Where did it happen?
The location is The Villages Hotel in Brownwood, Florida.

Who was involved?
The Villages Design group led by Tracy Morse (one of the three managing members of the family that founded The Villages) and ESa (Earl Swensson Associates).

What was the goal?
To create a master-planned retirement mega-community, The Villages. The objective is to create a sense of tradition and history which is a part of the design brief. The completed edifice will be a bold mixture of contemporary and traditional elements that come together to create the appearance that “they’ve always been there."
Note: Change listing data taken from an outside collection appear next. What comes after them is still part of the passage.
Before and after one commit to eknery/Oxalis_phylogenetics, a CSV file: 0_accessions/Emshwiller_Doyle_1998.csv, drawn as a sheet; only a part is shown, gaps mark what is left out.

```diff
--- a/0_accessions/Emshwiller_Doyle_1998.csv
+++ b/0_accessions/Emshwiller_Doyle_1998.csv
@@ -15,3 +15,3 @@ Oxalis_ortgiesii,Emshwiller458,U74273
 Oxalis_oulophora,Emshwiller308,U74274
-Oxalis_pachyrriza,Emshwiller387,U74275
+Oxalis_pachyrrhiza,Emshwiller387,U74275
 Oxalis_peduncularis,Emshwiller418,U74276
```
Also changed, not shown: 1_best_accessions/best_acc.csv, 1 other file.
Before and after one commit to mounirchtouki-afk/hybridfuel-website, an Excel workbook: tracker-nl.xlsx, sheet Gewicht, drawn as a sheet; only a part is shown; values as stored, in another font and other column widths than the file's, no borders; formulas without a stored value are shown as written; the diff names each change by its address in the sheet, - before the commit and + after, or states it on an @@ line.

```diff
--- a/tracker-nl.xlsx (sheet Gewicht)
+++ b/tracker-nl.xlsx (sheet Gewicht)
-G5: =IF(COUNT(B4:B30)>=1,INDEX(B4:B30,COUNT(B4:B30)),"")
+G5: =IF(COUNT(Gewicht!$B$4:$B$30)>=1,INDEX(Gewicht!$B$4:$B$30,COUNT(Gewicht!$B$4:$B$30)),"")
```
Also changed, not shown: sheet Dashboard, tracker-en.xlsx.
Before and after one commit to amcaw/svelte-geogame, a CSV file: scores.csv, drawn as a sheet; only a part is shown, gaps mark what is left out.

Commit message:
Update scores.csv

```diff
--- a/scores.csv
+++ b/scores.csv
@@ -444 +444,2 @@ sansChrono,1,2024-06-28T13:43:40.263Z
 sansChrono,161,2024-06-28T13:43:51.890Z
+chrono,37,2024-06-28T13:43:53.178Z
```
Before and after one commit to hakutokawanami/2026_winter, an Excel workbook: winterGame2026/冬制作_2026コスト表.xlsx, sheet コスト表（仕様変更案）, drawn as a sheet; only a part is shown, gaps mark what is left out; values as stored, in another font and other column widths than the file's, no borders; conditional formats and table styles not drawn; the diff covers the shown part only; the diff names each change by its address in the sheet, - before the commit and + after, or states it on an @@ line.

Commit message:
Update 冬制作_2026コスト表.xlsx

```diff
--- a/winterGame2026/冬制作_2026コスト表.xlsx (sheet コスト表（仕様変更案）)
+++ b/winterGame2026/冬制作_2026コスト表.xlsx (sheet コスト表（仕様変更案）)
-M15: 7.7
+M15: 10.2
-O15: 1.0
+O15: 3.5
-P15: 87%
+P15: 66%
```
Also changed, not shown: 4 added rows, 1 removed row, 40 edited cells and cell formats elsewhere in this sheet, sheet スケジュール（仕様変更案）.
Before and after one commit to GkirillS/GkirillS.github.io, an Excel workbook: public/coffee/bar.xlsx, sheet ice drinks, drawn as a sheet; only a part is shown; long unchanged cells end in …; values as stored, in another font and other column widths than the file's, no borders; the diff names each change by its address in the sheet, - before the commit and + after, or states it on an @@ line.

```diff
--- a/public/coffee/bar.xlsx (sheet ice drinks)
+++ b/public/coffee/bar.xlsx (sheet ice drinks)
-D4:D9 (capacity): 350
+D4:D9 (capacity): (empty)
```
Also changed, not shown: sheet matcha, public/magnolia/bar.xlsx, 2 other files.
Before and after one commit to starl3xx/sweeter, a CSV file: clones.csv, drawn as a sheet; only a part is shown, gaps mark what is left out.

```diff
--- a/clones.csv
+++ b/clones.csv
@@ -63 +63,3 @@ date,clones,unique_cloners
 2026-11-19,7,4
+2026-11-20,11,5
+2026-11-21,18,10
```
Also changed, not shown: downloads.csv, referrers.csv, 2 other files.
Image Credits: Attic Fire Photography

 

What was the project about?
The Villages’ design group and ESa collaborated to construct a 150-room hotel and the adjoining Center for Advance Healthcare, an outpatient hospital at Brownwood. The hotel will serve the needs of business and personal travelers and provide medical hospitality for patients who are receiving treatment at the nearby hospital.

What was done and what were the results?
Both structures, the hotel and the hospital, reflect the overall theme of Brownwood, most especially the Floridian cowboy. Thematic patterns like the paisley of the cowboy’s bandana appear in various applications such as carpets and upholstery of the lobby furniture. The fusion of contemporary and traditional decorative elements from a broad range of styles resulted in an overall effect of a design that has evolved over time, recreating history in an instant.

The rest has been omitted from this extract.